Prov.: tam facile vinces quam pirum volpes comest, Plaut. Most. 3, 1, 32; and: cenà comesā venire, i. e. to come too late; post festum, a day after the fair, Varr. R. R. 1, 2, 11.

Trop.: comedere aliquem oculis, to devour with one's eyes, i. e. to long eagerly for, Mart. 9, 60, 3: se, to consume one's self (by grief, sorrow, etc.), to waste or pine away, Plaut. Truc. 2, 7, 36; so Cic. Hortens. Fragm. ap. Non. p. 81, 29.

Meton., to waste, dissipate, spend, squander: comedunt quod habent, Plaut. Ps. 4, 7, 6; cf.: aurum in lustris, id. Bacch. 4, 4, 91. meam dotem comest, Titin. ap. Non. p. 81, 16: paternam pecuniam, Novius ap. Non. p. 81, 25: nummos, Cic. Att. 6, 1, 25: cura ut valeas, ne ego te jacente bona tua comedim, id. ib. 9, 20, 3: beneficia Caesaris, id. Phil. 11, 14, 37: patrimonium, id. Sest. 52, 111; Quint. 6, 3, 74: rem (sc. familiarem), Cic. Fam. 11, 21, 2: bona, id. Sest. 51, 110; id. Fl. 36, 91; id. Fragm. ap. Non. p. 83, 32; Hor. Ep. 1, 15, 40: cantherium, i. e. its value in money, Cic. Fam. 9, 18, 4.
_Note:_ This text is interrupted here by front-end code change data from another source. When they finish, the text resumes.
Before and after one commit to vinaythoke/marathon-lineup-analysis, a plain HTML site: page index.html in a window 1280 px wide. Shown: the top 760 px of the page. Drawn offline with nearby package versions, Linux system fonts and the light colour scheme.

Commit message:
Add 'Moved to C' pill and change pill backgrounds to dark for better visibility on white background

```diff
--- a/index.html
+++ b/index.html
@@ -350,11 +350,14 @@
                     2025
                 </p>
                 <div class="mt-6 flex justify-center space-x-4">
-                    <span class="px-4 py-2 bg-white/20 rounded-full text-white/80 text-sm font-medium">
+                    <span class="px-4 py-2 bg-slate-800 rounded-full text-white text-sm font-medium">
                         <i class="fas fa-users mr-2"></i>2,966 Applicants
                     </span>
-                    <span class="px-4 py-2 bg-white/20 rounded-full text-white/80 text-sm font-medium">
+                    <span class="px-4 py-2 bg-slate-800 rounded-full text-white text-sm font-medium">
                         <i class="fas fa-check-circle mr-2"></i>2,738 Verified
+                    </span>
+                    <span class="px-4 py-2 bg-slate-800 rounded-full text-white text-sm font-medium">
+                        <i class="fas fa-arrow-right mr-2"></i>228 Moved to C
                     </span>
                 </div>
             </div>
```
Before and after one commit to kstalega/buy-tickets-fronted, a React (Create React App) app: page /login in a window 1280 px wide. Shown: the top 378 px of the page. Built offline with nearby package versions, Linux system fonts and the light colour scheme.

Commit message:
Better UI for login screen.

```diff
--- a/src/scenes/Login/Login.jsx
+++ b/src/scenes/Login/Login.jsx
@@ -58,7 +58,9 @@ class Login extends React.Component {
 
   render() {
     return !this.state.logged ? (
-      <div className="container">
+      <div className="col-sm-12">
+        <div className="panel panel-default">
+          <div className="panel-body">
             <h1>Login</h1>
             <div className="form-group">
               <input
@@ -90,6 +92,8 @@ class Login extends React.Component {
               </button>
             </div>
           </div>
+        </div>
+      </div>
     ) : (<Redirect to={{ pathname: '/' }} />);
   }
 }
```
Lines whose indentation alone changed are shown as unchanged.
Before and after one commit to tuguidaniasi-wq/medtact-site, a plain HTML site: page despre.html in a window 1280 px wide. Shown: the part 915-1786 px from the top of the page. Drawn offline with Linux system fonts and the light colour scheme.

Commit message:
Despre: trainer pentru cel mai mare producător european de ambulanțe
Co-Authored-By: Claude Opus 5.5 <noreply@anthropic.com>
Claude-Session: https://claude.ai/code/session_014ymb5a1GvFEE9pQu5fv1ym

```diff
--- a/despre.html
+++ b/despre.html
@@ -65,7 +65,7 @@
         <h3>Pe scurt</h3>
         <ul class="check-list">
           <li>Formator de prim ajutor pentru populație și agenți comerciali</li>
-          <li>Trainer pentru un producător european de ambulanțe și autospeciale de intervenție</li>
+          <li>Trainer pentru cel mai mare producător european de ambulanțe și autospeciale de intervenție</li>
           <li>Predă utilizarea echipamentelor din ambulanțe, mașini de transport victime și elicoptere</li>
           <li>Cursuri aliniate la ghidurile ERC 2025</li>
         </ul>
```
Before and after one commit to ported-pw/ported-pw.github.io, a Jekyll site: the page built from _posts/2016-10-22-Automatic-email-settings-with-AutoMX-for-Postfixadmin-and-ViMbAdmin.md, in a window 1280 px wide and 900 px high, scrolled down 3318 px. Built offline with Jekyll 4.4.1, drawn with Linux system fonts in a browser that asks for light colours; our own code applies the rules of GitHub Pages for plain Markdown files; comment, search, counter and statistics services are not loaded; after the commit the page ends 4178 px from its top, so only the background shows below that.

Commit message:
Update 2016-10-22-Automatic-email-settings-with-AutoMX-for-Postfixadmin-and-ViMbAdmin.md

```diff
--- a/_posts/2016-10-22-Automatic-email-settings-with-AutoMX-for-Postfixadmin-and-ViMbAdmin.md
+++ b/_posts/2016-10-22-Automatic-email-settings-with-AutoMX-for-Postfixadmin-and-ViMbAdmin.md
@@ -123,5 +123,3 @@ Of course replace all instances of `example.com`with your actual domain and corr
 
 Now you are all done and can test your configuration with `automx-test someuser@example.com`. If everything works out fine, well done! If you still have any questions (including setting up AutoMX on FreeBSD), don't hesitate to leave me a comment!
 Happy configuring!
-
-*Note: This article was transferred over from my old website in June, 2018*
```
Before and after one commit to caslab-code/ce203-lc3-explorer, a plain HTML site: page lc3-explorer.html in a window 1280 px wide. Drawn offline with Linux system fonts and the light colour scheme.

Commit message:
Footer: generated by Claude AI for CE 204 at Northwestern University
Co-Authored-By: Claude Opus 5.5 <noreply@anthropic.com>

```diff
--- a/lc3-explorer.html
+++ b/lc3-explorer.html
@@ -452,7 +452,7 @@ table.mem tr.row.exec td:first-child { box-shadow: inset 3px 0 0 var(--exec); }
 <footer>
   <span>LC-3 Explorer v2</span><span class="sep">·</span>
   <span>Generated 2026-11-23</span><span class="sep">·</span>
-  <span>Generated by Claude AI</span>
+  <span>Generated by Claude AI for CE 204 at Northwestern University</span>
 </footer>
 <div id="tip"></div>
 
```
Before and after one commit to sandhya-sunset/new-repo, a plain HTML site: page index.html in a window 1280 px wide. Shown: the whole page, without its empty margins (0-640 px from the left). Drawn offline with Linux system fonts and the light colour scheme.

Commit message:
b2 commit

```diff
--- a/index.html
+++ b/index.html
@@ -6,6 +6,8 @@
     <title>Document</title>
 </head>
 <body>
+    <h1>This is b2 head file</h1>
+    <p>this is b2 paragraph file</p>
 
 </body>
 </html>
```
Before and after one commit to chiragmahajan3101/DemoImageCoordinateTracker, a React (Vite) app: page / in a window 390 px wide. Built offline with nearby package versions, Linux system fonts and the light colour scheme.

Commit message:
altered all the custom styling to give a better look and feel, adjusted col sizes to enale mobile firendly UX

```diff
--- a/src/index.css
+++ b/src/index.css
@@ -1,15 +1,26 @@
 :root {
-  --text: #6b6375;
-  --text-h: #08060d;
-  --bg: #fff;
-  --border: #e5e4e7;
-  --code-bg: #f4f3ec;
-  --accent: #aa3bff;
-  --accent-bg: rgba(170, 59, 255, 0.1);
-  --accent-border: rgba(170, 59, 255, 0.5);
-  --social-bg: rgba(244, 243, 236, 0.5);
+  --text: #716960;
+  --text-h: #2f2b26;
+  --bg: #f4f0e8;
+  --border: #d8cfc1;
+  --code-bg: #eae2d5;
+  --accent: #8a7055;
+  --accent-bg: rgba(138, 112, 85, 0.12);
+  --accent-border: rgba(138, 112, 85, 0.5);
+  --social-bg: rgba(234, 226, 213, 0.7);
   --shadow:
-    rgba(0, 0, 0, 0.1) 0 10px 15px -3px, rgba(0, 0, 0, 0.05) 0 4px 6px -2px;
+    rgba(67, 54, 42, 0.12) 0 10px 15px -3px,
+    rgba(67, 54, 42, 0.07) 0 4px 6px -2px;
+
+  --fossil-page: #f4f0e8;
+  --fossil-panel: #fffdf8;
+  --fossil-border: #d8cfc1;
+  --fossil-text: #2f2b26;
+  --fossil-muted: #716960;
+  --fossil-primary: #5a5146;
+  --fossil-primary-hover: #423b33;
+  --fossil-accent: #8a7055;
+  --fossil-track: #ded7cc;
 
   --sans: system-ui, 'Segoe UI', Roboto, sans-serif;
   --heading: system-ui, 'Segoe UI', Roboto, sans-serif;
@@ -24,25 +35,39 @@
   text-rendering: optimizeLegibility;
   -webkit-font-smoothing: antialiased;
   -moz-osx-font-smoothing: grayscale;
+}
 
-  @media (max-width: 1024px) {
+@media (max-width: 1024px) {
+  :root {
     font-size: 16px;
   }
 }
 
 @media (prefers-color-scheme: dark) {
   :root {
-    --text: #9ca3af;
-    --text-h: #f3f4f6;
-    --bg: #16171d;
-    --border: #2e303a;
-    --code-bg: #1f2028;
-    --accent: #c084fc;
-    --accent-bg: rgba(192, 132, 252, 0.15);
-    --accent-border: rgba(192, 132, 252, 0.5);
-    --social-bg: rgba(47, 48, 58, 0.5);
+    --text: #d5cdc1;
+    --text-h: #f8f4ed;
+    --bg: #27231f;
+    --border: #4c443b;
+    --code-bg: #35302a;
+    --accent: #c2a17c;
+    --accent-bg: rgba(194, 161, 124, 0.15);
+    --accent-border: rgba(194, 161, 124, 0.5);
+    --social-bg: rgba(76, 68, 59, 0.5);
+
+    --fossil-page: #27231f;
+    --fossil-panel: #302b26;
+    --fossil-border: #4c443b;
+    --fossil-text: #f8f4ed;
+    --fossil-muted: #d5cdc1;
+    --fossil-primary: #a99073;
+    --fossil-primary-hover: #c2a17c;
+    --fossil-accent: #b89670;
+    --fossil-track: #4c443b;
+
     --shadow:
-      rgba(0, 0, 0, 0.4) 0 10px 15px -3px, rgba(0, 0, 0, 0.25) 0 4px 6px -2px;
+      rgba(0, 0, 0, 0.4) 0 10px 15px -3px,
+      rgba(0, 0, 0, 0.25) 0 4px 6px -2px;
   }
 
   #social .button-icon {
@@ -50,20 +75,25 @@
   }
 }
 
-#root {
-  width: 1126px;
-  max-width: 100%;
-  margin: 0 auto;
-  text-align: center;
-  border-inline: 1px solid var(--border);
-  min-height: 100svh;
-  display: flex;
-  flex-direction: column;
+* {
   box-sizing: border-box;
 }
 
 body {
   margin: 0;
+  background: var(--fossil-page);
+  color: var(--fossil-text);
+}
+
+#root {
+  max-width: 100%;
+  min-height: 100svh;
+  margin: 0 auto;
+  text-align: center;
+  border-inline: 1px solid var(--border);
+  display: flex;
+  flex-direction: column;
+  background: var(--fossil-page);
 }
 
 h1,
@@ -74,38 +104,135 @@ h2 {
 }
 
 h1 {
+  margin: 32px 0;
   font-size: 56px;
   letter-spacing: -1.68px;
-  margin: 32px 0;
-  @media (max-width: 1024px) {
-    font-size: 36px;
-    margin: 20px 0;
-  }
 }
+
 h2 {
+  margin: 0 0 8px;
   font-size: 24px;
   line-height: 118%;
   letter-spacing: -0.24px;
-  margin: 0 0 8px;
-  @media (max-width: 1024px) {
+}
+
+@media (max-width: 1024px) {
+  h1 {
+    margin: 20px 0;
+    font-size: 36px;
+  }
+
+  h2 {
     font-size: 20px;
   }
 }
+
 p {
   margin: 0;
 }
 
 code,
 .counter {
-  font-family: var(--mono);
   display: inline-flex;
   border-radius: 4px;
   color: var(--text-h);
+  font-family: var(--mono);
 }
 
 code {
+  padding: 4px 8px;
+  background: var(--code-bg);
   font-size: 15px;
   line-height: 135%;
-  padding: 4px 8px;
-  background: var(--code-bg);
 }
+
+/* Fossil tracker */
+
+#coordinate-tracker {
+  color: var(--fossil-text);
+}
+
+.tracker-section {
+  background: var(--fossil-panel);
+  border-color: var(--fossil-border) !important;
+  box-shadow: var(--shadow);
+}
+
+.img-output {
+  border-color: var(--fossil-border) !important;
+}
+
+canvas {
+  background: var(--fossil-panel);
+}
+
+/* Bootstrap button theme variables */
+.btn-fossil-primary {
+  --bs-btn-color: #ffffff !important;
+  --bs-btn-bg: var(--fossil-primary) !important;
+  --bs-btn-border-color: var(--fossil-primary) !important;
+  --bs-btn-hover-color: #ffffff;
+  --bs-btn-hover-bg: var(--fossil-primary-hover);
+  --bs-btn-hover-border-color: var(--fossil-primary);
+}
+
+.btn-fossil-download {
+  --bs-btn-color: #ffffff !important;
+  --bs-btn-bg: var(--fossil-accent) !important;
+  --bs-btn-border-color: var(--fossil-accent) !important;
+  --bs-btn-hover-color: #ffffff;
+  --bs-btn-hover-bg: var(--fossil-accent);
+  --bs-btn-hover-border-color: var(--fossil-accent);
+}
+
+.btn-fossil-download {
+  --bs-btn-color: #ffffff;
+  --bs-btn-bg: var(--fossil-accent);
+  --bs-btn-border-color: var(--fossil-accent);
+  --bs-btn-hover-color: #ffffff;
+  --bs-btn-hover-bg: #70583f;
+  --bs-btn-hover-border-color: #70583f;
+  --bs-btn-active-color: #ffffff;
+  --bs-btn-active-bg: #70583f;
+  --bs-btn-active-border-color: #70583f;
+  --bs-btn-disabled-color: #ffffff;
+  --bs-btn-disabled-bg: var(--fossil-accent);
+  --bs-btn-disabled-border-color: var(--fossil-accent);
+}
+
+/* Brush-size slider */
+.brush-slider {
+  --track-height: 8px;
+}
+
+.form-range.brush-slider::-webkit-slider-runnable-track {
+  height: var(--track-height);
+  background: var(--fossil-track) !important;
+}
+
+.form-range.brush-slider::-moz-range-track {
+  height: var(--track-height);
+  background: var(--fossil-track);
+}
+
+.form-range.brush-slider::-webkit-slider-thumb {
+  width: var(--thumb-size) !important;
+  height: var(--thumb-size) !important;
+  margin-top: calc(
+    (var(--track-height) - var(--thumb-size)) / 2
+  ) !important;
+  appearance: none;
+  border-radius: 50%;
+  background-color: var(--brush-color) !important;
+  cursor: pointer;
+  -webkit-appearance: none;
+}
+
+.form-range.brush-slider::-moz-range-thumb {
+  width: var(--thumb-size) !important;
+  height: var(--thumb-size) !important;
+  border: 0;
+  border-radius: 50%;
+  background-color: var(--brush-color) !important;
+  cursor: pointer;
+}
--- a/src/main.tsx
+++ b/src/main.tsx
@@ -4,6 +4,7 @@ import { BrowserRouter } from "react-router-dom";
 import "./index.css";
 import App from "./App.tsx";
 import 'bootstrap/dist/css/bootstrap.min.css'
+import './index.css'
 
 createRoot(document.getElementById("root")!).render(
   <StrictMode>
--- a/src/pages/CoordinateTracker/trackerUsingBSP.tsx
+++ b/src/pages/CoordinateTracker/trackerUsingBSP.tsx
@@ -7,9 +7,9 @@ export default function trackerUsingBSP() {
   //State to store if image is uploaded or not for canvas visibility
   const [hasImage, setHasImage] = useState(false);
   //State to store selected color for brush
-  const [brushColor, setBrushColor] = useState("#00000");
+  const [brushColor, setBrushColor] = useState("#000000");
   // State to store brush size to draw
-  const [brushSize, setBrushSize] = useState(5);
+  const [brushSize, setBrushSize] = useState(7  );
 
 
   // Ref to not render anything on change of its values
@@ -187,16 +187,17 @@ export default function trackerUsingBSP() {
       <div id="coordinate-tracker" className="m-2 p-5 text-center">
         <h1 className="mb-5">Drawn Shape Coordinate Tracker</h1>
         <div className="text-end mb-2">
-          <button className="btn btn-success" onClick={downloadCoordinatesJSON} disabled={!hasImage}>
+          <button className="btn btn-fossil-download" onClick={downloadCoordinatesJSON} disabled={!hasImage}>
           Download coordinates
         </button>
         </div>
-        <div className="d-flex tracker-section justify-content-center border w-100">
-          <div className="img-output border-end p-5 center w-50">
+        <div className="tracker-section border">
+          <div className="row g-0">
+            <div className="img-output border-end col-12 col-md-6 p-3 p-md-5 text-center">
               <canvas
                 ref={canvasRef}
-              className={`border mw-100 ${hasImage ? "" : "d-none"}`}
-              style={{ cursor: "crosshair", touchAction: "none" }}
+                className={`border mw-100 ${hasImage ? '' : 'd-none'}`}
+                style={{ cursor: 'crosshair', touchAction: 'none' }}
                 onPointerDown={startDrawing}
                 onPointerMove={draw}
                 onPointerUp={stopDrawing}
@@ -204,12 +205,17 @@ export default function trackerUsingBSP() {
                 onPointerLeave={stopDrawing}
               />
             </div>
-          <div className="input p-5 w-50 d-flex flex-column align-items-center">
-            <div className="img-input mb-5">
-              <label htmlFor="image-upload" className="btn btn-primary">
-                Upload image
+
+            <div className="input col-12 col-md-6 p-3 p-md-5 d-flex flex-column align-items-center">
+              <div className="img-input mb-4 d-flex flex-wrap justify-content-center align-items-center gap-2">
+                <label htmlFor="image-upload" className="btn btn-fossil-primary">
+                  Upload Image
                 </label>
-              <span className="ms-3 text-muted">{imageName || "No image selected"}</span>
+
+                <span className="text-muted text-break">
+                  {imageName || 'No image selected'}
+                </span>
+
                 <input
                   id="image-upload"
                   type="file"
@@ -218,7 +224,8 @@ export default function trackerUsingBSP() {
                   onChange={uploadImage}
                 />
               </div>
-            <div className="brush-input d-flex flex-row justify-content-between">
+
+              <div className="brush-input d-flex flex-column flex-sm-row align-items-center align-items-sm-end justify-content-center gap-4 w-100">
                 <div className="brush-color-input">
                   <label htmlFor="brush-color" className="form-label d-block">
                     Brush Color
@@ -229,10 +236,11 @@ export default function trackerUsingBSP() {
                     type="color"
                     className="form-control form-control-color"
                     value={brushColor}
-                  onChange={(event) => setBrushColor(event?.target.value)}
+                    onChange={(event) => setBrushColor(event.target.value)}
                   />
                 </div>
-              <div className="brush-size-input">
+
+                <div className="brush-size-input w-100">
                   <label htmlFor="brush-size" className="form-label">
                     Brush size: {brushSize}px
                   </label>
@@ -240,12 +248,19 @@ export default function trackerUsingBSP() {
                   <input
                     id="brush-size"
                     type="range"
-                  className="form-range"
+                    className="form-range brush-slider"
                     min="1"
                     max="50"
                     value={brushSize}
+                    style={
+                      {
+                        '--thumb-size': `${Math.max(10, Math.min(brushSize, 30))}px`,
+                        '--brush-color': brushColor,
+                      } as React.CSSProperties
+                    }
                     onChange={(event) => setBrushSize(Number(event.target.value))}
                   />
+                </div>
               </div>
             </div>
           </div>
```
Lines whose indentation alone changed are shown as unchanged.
Hence, Transf. in the lang. of comedy: comedere aliquem, to waste or consume the property of any person, Plaut. Trin. 1, 2, 65; id. Most. 1, 1, 11 sq.; id. Ps. 4, 7, 25; Ter. Eun. 5, 8, 57.